Home for the holidays, in the humid heat of Miami, Florida, the town is abuzz with the latest synagogue press stunt. In an effort to draw even more attention to South Beach’s already popular house of prayer, Temple Emanu-El posted an ebay auction for lifetime high holiday seats. Situated in the front row and good for three generations, the price for such proximal prayer? $1.8 million. Unsurprisingly, the seats did not sell but it seems the widespread coverage was worth the inflated price tag.
September 19, 2007 | 7:34 pm
Posted by Dikla Kadosh
There’s something very sexy about a man holding a darbuka in his lap and striking his fingers across the top of it in rapid rhythmic movements. The earthy, primitive sound, the quick-paced beats, the flurry of hand motions - it’s absolutely mesmerizing.
Jamie Papish can teach you how to be enchanting and entertaining while playing the darbuka, a vase shaped drum also known as the dumbek, derbekke or tablah that is extremely popular with Israelis, Persians and Arab cultures. Papish is a hand percussionist who specializes in Middle Eastern styles and in addition to performing regularly with the Yuval Ron Ensemble, the Nashuva Band and many other groups, he teaches drumming workshops for kids and adults.
Starting Sept. 27, Papish will be teaching a 10-session Middle Eastern rhythms class on the fourth Thursday of every month. He’ll teach basic technique on four main percussion instruments: the darbuka, the riqq (aka Arabic Tambourine) - a small frame drum with cymbals, the zills (aka finger cymbals or zagat) - small brass cymbals placed on the thumb and middle finger of both hands, and the duff (aka frame drum, tar or bendir) - a large drum that sits between your legs.
Papish will guide you through various combinations, teach you how to enhance the groove, add dynamics and throw in bright bits of color.
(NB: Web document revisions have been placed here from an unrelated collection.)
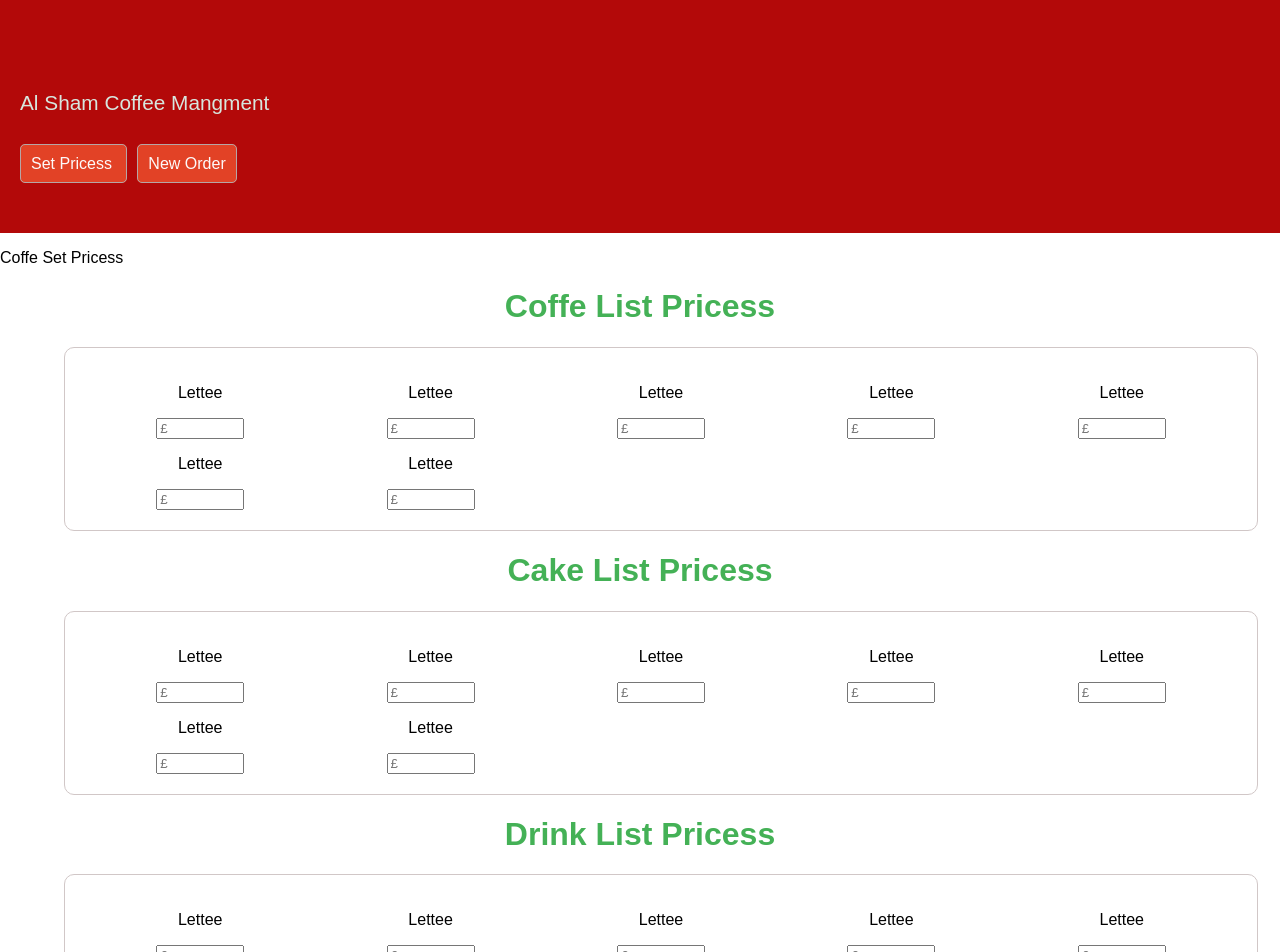
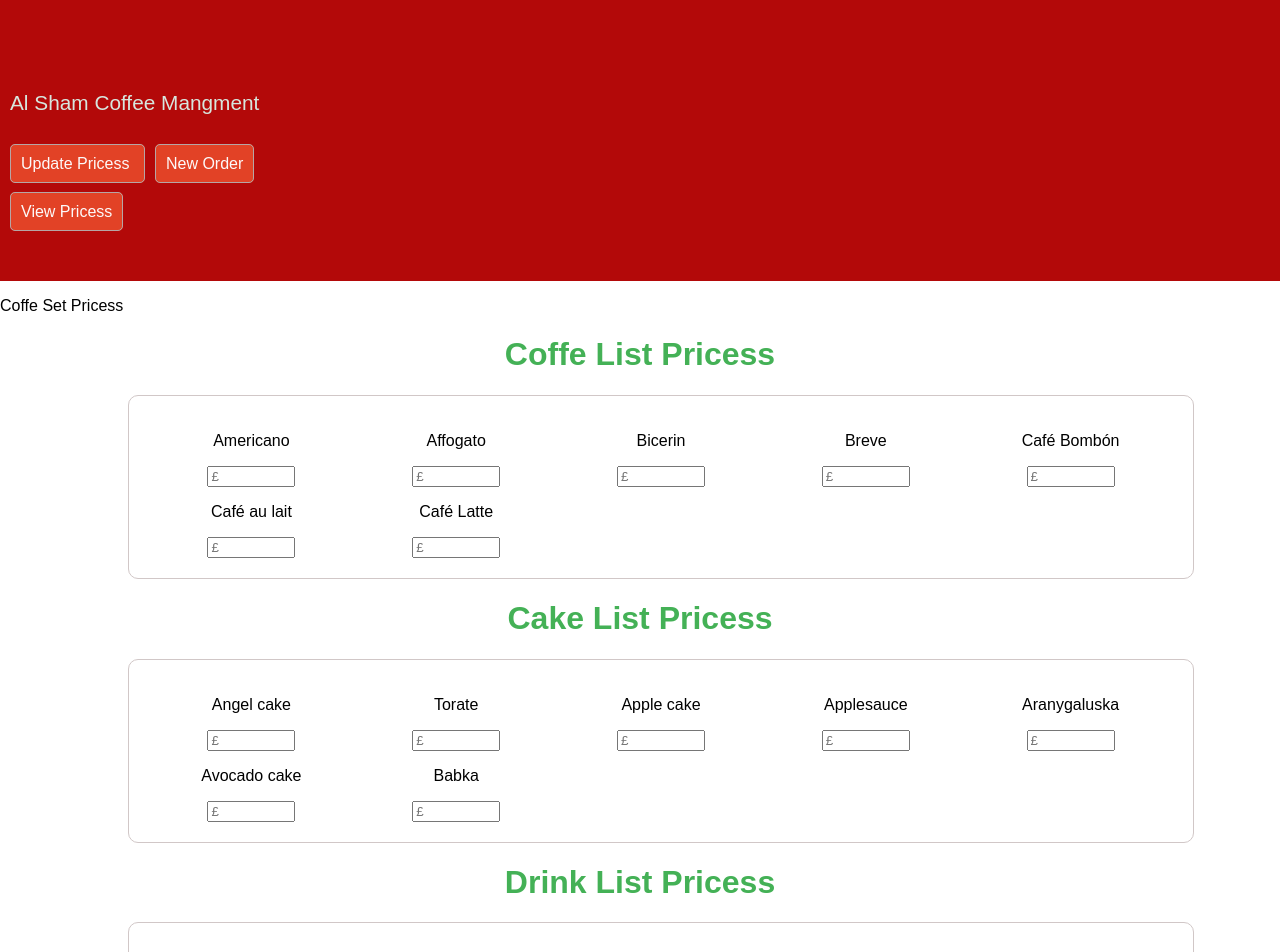
Before and after one commit to khaledkz/Study-Redux, a React (Create React App) app in the folder redux-apps/: page /redux-coffe-mangment/set-price in a window 1280 px wide. Shown: the top 952 px of the page. Built offline with nearby package versions, Linux system fonts and the light colour scheme.

Commit message:
coffe set Price redux

```diff
--- a/redux-apps/src/container/coffeMangment/CoffeOrder.js
+++ b/redux-apps/src/container/coffeMangment/CoffeOrder.js
@@ -4,7 +4,7 @@ import '../css/coffeMangment.css'
 class CoffeOrder extends Component {
     render(){
         return(
-        <div class="coffe-order">
+        <div className="coffe-order">
             Coffe Order
         </div>)
     }
--- a/redux-apps/src/container/coffeMangment/CoffeSetPricess.js
+++ b/redux-apps/src/container/coffeMangment/CoffeSetPricess.js
@@ -1,49 +1,54 @@
 import React, { Component } from 'react';
-import '../css/coffeMangment.css'
+import '../css/coffeMangment.css';
+import CoffeDb from '../../redux/actions/coffe/setPrice';
+import { connect } from 'react-redux';
 
 class CoffeSetPricess extends Component {
+
     render() {
+        console.log(this.props.CoffeMangment);
+
         return (
-            <div class="coffe-pricess">
+            <div className="coffe-pricess">
                 <p>Coffe Set Pricess</p>
 
 
                 <h1>Coffe List Pricess</h1>
 
-                <div class="coffe-items">
+                <div className="coffe-items">
                     <div>
-                        <p>Lettee</p>
-                        <input type="number" placeholder="£"/>
+                        <p>Americano</p>
+                        <input onChange={CoffeDb.itemUpdatePrice} name="Americano" type="number" placeholder="£" id="0" />
                     </div>
 
                     <div>
-                        <p>Lettee</p>
-                        <input type="number" placeholder="£"/>
+                        <p>Affogato</p>
+                        <input onChange={CoffeDb.itemUpdatePrice} type="number" name="Affogato coffe" placeholder="£" id="1" />
                     </div>
 
                     <div>
-                        <p>Lettee</p>
-                        <input type="number" placeholder="£"/>
+                        <p>Bicerin</p>
+                        <input onChange={CoffeDb.itemUpdatePrice} type="number" name="Bicerin" placeholder="£" id="2" />
                     </div>
 
                     <div>
-                        <p>Lettee</p>
-                        <input type="number" placeholder="£"/>
+                        <p>Breve</p>
+                        <input onChange={CoffeDb.itemUpdatePrice} type="number" name="Breve" placeholder="£" id="3" />
                     </div>
 
                     <div>
-                        <p>Lettee</p>
-                        <input type="number" placeholder="£"/>
+                        <p>Café Bombón</p>
+                        <input onChange={CoffeDb.itemUpdatePrice} type="number" name="cofe Bombon" placeholder="£" id="4" />
                     </div>
 
                     <div>
-                        <p>Lettee</p>
-                        <input type="number" placeholder="£"/>
+                        <p>Café au lait</p>
+                        <input onChange={CoffeDb.itemUpdatePrice} type="number" name="cofe au lait" placeholder="£" id="5" />
                     </div>
 
                     <div>
-                        <p>Lettee</p>
-                        <input type="number" placeholder="£"/>
+                        <p>Café Latte</p>
+                        <input onChange={CoffeDb.itemUpdatePrice} type="number" name="cafe latte" placeholder="£" id="6" />
                     </div>
 
                 </div>
@@ -53,40 +58,40 @@ class CoffeSetPricess extends Component {
 
                 <h1>Cake List Pricess</h1>
 
-                <div class="coffe-items">
+                <div className="coffe-items">
                     <div>
-                        <p>Lettee</p>
-                        <input type="number" placeholder="£"/>
+                        <p>Angel cake</p>
+                        <input onChange={CoffeDb.itemUpdatePrice} name="Angel cake" type="number" placeholder="£" id="7" />
                     </div>
 
                     <div>
-                        <p>Lettee</p>
-                        <input type="number" placeholder="£"/>
+                        <p>Torate</p>
+                        <input onChange={CoffeDb.itemUpdatePrice} type="number" name="Torate" placeholder="£" id="8" />
                     </div>
 
                     <div>
-                        <p>Lettee</p>
-                        <input type="number" placeholder="£"/>
+                        <p>Apple cake</p>
+                        <input onChange={CoffeDb.itemUpdatePrice} type="number" name="Apple cake" placeholder="£" id="9" />
                     </div>
 
                     <div>
-                        <p>Lettee</p>
-                        <input type="number" placeholder="£"/>
+                        <p>Applesauce</p>
+                        <input onChange={CoffeDb.itemUpdatePrice} type="number" name="Applesauce" placeholder="£" id="10" />
                     </div>
 
                     <div>
-                        <p>Lettee</p>
-                        <input type="number" placeholder="£"/>
+                        <p>Aranygaluska	</p>
+                        <input onChange={CoffeDb.itemUpdatePrice} type="number" name="Aranygaluska" placeholder="£" id="11" />
                     </div>
 
                     <div>
-                        <p>Lettee</p>
-                        <input type="number" placeholder="£"/>
+                        <p>Avocado cake</p>
+                        <input onChange={CoffeDb.itemUpdatePrice} type="number" name="Avocado cake" placeholder="£" id="12" />
                     </div>
 
                     <div>
-                        <p>Lettee</p>
-                        <input type="number" placeholder="£"/>
+                        <p>Babka</p>
+                        <input onChange={CoffeDb.itemUpdatePrice} type="number" name="Babka" placeholder="£" id="13" />
                     </div>
 
                 </div>
@@ -96,40 +101,40 @@ class CoffeSetPricess extends Component {
 
                 <h1>Drink List Pricess</h1>
 
-                <div class="coffe-items">
+                <div className="coffe-items">
                     <div>
-                        <p>Lettee</p>
-                        <input type="number" placeholder="£"/>
+                        <p>Tea</p>
+                        <input type="number" name="Tea" onChange={CoffeDb.itemUpdatePrice} placeholder="£" id="14" />
                     </div>
 
                     <div>
-                        <p>Lettee</p>
-                        <input type="number" placeholder="£"/>
+                        <p>Shisha</p>
+                        <input type="number" name="Shisha" onChange={CoffeDb.itemUpdatePrice} placeholder="£" id="15" />
                     </div>
 
                     <div>
-                        <p>Lettee</p>
-                        <input type="number" placeholder="£"/>
+                        <p>Milk</p>
+                        <input type="number" name="Milk" onChange={CoffeDb.itemUpdatePrice} placeholder="£" id="16" />
                     </div>
 
                     <div>
-                        <p>Lettee</p>
-                        <input type="number" placeholder="£"/>
+                        <p>Juice</p>
+                        <input type="number" name="Juice" onChange={CoffeDb.itemUpdatePrice} placeholder="£" id="17" />
                     </div>
 
                     <div>
-                        <p>Lettee</p>
-                        <input type="number" placeholder="£"/>
+                        <p>Sahlab</p>
+                        <input type="number" name="Sahlab" onChange={CoffeDb.itemUpdatePrice} placeholder="£" id="18" />
                     </div>
 
                     <div>
-                        <p>Lettee</p>
-                        <input type="number" placeholder="£"/>
+                        <p>Cola</p>
+                        <input type="number" name="Cola" onChange={CoffeDb.itemUpdatePrice} placeholder="£" id="19" />
                     </div>
 
                     <div>
-                        <p>Lettee</p>
-                        <input type="number" placeholder="£"/>
+                        <p>koktail</p>
+                        <input type="number" name="koktail" onChange={CoffeDb.itemUpdatePrice} placeholder="£" id="20" />
                     </div>
 
                 </div>
@@ -139,4 +144,9 @@ class CoffeSetPricess extends Component {
 
 }
 
-export default CoffeSetPricess;
+function stateToProps(state) {
+    return {
+        CoffeMangment: state.CoffeMangment
+    }
+}
+export default connect(stateToProps)(CoffeSetPricess);
--- a/redux-apps/src/container/coffeMangment/ReduxCoffeMangment.js
+++ b/redux-apps/src/container/coffeMangment/ReduxCoffeMangment.js
@@ -10,9 +10,11 @@ class ReduxCoffeMangment extends Component{
 
             <p>Al Sham Coffee Mangment</p>
 
-             <Link to="/redux-coffe-mangment/set-price">  Set Pricess </Link>
-
+            <Link to="/redux-coffe-mangment/set-price">  Update Pricess </Link>
             <Link to="/redux-coffe-mangment/newOrder"> New Order  </Link>
+            <div className="lastLink">
+            <Link to="/redux-coffe-mangment/view-price" >  View Pricess </Link><br/>
+            </div>
 
           </div>
 
--- a/redux-apps/src/container/css/coffeMangment.css
+++ b/redux-apps/src/container/css/coffeMangment.css
@@ -2,8 +2,7 @@
     text-align: left;
     background: rgb(179, 9, 9);
     color:rgb(215, 230, 222);
-    padding: 10px;
-    padding-top:60px;
+     padding-top:60px;
     padding-bottom: 60px;
 }
 
@@ -49,10 +48,13 @@
 
 
 .coffe-items{
+    padding-top: 8px;
     display: flex;
     flex-wrap: wrap;
     border:solid 1px rgb(209, 199, 199);
-
+    margin-bottom:10px;
+    padding: 4px;
+    margin: 3px;
 }
 
 .coffe-items>*{
@@ -71,9 +73,9 @@
 
 
     .coffe-items{
-        width:90%;
-        margin-left: 5%;
-        margin-right: 5%;
+        width:80%;
+        margin-left: 10%;
+        margin-right: 10%;
         padding: 20px;
         border-radius: 10px;
     }
@@ -82,3 +84,7 @@
         width:20%;
     }
 }
+
+.lastLink{
+    margin-top: 30px
+}
--- /dev/null
+++ b/redux-apps/src/redux/actions/coffe/setPrice.js
@@ -0,0 +1,9 @@
+import store from '../../store/store'
+
+let setPrice={
+    itemUpdatePrice:(e)=>{
+          return store.dispatch({type:'setItemPrice',id:e.target.id,itemName:e.target.name,itemPrice:e.target.value})
+    },
+};
+
+export default setPrice;
--- /dev/null
+++ b/redux-apps/src/redux/reducer/coffee.js
@@ -0,0 +1,26 @@
+export default function(state=[
+    {id:'0'},{id:'1'},{id:'2'},{id:'3'},{id:'4'},{id:'5'},{id:'6'},{id:'7'},{id:'8'},{id:'9'}
+    ,{id:'10'},{id:'11'},{id:'12'},{id:'13'},{id:'14'},{id:'15'},{id:'16'},{id:'17'},{id:'18'},{id:'19'}
+    ,{id:'20'},{id:'21'},{id:'22'},{id:'23'},{id:'24'},{id:'25'},{id:'26'},{id:'27'},{id:'28'},{id:'29'}
+
+],action){
+
+    switch(action.type){
+
+        case 'setItemPrice':
+                return   state.map((x)=>{
+                     if(x.id===action.id){
+                         console.log(action.id)
+                         return Object.assign({},x,{name:action.itemName ,price:action.itemPrice})
+                    }else{
+                        return x
+                    }
+                })
+
+
+
+        default:
+        return state;
+    }
+
+ }
--- a/redux-apps/src/redux/reducer/combineReducer.js
+++ b/redux-apps/src/redux/reducer/combineReducer.js
@@ -4,10 +4,13 @@ import ReducerOne from './reducerOne';
 import ReducerTwo from './reducerTwo';
 import counter from './counter';
 import calculator from './calculator';
+import CoffeMangment from './coffee';
+
 export default combineReducers ({
     flats:ReducerOne,
     age:ReducerTwo,
     counter,
-    calculator
+    calculator,
+    CoffeMangment
 }
 )
```
Also changed, not shown: redux-apps/src/redux/reducer/menu.1.js (added, +14 -0 lines), redux-apps/src/redux/reducer/menu.js (added, +14 -0 lines).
Before long, you’ll have mastered the darbuka, discovered a new passion, and developed a powerful sense of confidence. Now that’s sexy.
Check out this lively darbuka performance from youtube:
7-9 p.m. every Thursday starting Sept. 27. Remo Recreational Drum Center, 7308 Coldwater Canyon, North Hollywood. (310) 463-1956. www.jamiepapishmusic.com.